_Required action_
Line by line, copy all of the data exactly.

_Input material_
_ _ _ _
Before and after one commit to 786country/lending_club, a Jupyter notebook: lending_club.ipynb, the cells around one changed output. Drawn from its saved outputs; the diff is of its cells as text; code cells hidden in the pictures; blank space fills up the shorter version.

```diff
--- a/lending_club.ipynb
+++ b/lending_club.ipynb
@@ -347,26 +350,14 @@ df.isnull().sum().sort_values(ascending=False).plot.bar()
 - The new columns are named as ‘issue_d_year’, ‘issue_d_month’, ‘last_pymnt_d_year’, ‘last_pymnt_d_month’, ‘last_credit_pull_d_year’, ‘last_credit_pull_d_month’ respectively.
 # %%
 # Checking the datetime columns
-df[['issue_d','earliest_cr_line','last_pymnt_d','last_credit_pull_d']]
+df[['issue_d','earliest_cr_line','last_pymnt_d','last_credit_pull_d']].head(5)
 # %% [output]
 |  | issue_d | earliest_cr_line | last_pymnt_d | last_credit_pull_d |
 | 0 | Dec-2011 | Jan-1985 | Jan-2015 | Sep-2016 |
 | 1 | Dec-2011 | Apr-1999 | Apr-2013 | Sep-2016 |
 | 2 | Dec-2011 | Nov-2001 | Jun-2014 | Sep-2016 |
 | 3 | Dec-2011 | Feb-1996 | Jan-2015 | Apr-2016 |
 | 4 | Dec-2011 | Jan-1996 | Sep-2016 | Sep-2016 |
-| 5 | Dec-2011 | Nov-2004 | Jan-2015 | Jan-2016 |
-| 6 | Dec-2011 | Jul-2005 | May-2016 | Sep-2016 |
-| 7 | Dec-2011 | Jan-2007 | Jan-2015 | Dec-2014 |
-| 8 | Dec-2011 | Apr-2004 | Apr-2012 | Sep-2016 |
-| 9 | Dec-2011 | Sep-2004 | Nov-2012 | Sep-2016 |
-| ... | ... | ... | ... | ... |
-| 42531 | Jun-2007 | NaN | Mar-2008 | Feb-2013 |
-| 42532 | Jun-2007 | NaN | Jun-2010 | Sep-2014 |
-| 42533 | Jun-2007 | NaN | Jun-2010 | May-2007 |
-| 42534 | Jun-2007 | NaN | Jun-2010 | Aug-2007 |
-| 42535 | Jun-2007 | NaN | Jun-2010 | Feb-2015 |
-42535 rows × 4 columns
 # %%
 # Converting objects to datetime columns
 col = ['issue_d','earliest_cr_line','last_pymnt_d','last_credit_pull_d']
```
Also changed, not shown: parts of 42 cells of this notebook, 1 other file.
_ _ _ _
_Response for this exercise_
Before and after one commit to 786country/lending_club, a Jupyter notebook: lending_club.ipynb, the cells around one changed output. Drawn from its saved outputs; the diff is of its cells as text; code cells hidden in the pictures; blank space fills up the shorter version.

```diff
--- a/lending_club.ipynb
+++ b/lending_club.ipynb
@@ -347,26 +350,14 @@ df.isnull().sum().sort_values(ascending=False).plot.bar()
 - The new columns are named as ‘issue_d_year’, ‘issue_d_month’, ‘last_pymnt_d_year’, ‘last_pymnt_d_month’, ‘last_credit_pull_d_year’, ‘last_credit_pull_d_month’ respectively.
 # %%
 # Checking the datetime columns
-df[['issue_d','earliest_cr_line','last_pymnt_d','last_credit_pull_d']]
+df[['issue_d','earliest_cr_line','last_pymnt_d','last_credit_pull_d']].head(5)
 # %% [output]
 |  | issue_d | earliest_cr_line | last_pymnt_d | last_credit_pull_d |
 | 0 | Dec-2011 | Jan-1985 | Jan-2015 | Sep-2016 |
 | 1 | Dec-2011 | Apr-1999 | Apr-2013 | Sep-2016 |
 | 2 | Dec-2011 | Nov-2001 | Jun-2014 | Sep-2016 |
 | 3 | Dec-2011 | Feb-1996 | Jan-2015 | Apr-2016 |
 | 4 | Dec-2011 | Jan-1996 | Sep-2016 | Sep-2016 |
-| 5 | Dec-2011 | Nov-2004 | Jan-2015 | Jan-2016 |
-| 6 | Dec-2011 | Jul-2005 | May-2016 | Sep-2016 |
-| 7 | Dec-2011 | Jan-2007 | Jan-2015 | Dec-2014 |
-| 8 | Dec-2011 | Apr-2004 | Apr-2012 | Sep-2016 |
-| 9 | Dec-2011 | Sep-2004 | Nov-2012 | Sep-2016 |
-| ... | ... | ... | ... | ... |
-| 42531 | Jun-2007 | NaN | Mar-2008 | Feb-2013 |
-| 42532 | Jun-2007 | NaN | Jun-2010 | Sep-2014 |
-| 42533 | Jun-2007 | NaN | Jun-2010 | May-2007 |
-| 42534 | Jun-2007 | NaN | Jun-2010 | Aug-2007 |
-| 42535 | Jun-2007 | NaN | Jun-2010 | Feb-2015 |
-42535 rows × 4 columns
 # %%
 # Converting objects to datetime columns
 col = ['issue_d','earliest_cr_line','last_pymnt_d','last_credit_pull_d']
```
Also changed, not shown: parts of 42 cells of this notebook, 1 other file.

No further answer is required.